[Information given — start]

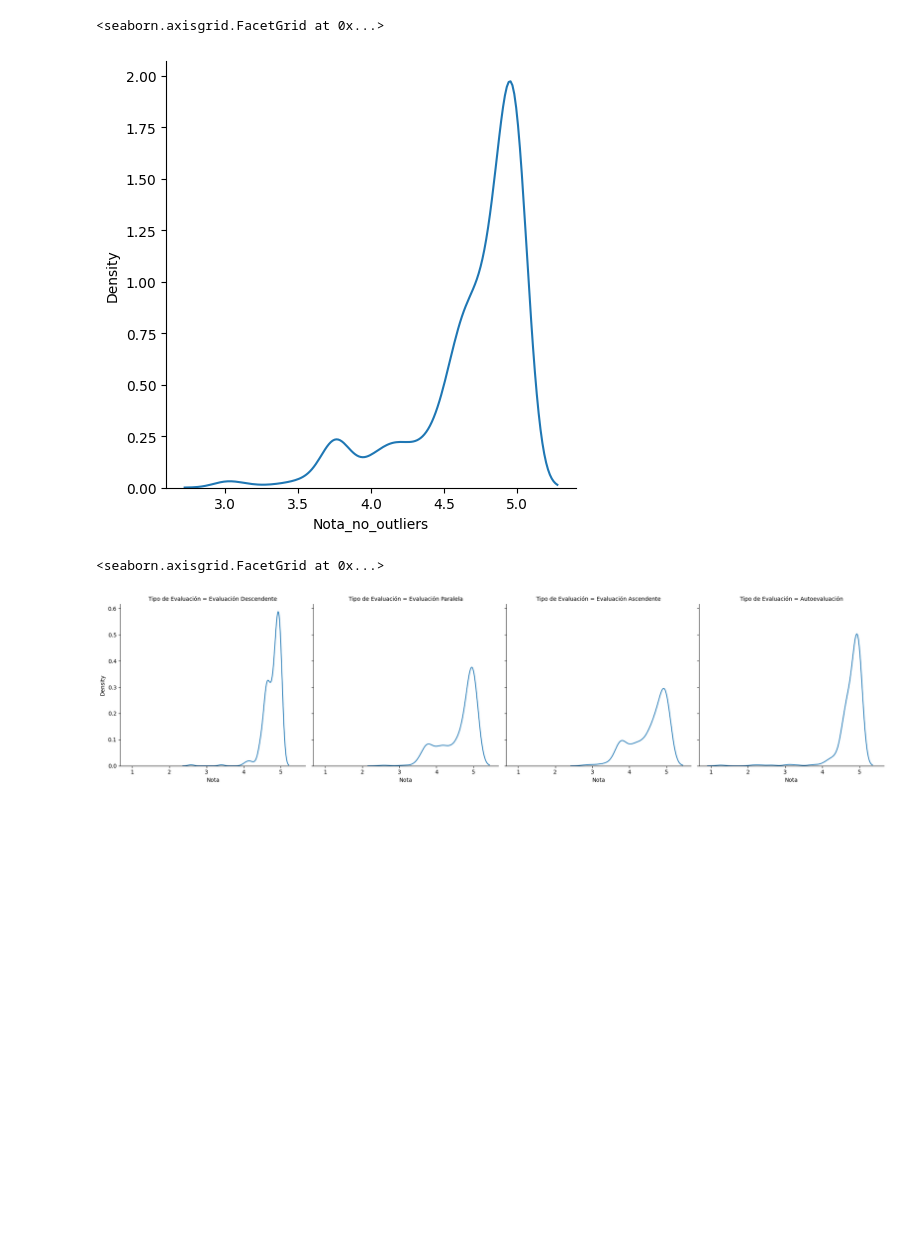
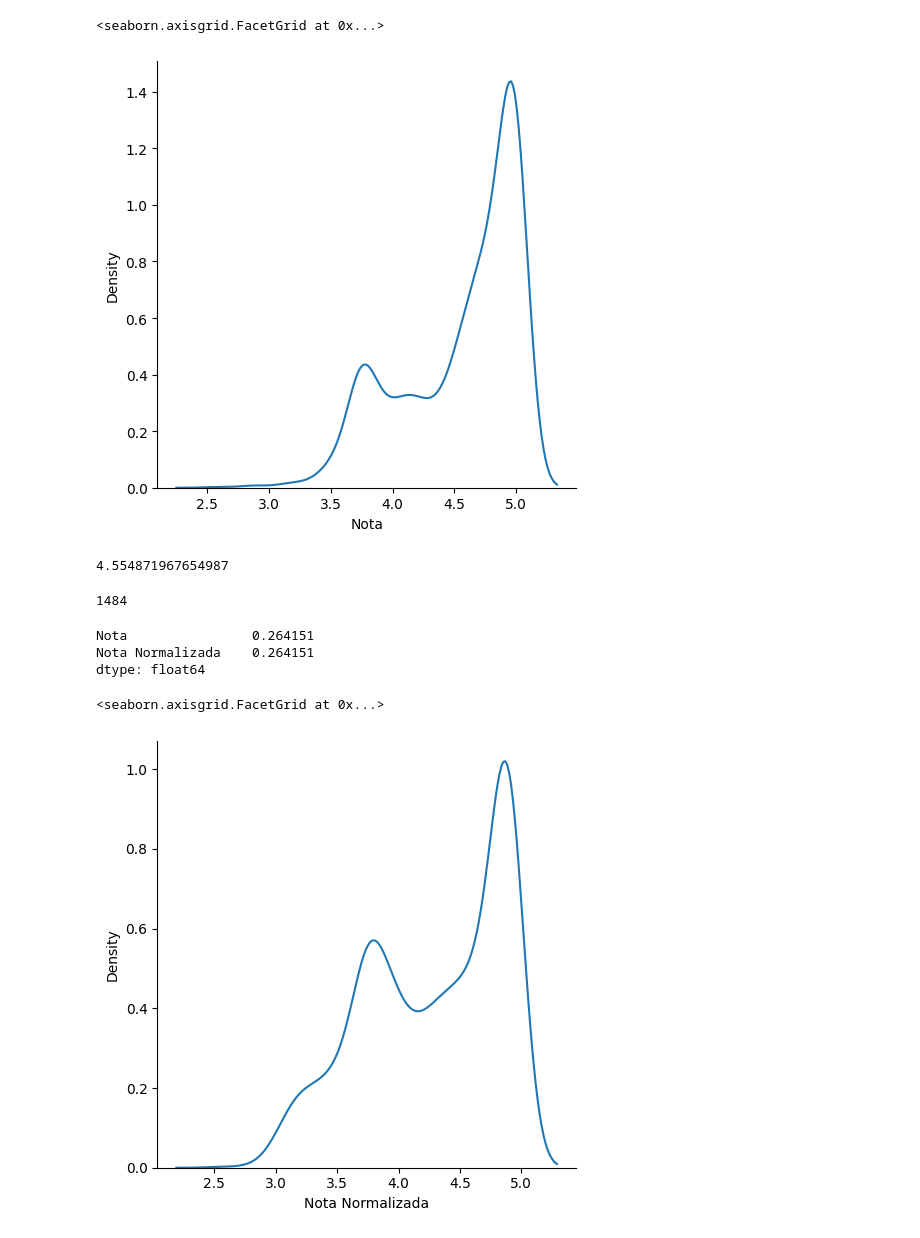
Before and after one commit to deathperminut/DatabricksExample, a Jupyter notebook: Gascaribe/desempeño/Evaluacion.ipynb, the cells around one changed output. Saved outputs shown, nothing was run; the diff lists cells and outputs as text; code cells hidden in the pictures; blank space fills up the shorter version.

```diff
--- a/Gascaribe/desempeño/Evaluacion.ipynb
+++ b/Gascaribe/desempeño/Evaluacion.ipynb
@@ -17,7 +21,5 @@ df.head()
 # %%
-df=df[['Tipo de Evaluación','Nota']]
+df=df[['Nota']]
-# %%
-df['Nota_no_outliers']=df['Nota'].apply(lambda x: 3 if x<3 else x )
 # %%
 df.head()
 # %% [output]
@@ -30,10 +32,28 @@ df.head()
 # %%
-sns.displot(df,x='Nota_no_outliers',kind='kde')
+sns.displot(df,x='Nota',kind='kde')
 # %% [output]
 <seaborn.axisgrid.FacetGrid at 0x...>
-[figure, old version]
+[figure, new version]
+# %%
+df['Nota'].mean()
+# %% [output]
+4.554871967654987
+# %%
+df['Nota Normalizada'] = df['Nota'].apply(lambda x : 2 + (x / 4) if x < 4 else x)
+# %%
+df['Nota Normalizada'] = df['Nota'].apply(lambda x : 3 + ((x - 4) * 1.9) if x > 4 else x)
+# %%
+df['Nota'].count()
+# %% [output]
+1484
+# %%
+df[df['Nota']==5].count() / df['Nota'].count()
+# %% [output]
+Nota                0.264151
+Nota Normalizada    0.264151
+dtype: float64
 # %%
-sns.displot(df,x='Nota',col='Tipo de Evaluación',kind='kde')
+sns.displot(df,x='Nota Normalizada',kind='kde')
 # %% [output]
 <seaborn.axisgrid.FacetGrid at 0x...>
-[figure, old version]
+[figure, new version]
```
Also changed, not shown: parts of 6 cells of this notebook, 2 other files.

[Information given — finish]

#### What this task involves
Report each line of the data that includes the string "Evaluacion".

#### Finished task
Before and after one commit to deathperminut/DatabricksExample, a Jupyter notebook: Gascaribe/desempeño/Evaluacion.ipynb, the cells around one changed output. Saved outputs shown, nothing was run; the diff lists cells and outputs as text; code cells hidden in the pictures; blank space fills up the shorter version.
--- a/Gascaribe/desempeño/Evaluacion.ipynb
+++ b/Gascaribe/desempeño/Evaluacion.ipynb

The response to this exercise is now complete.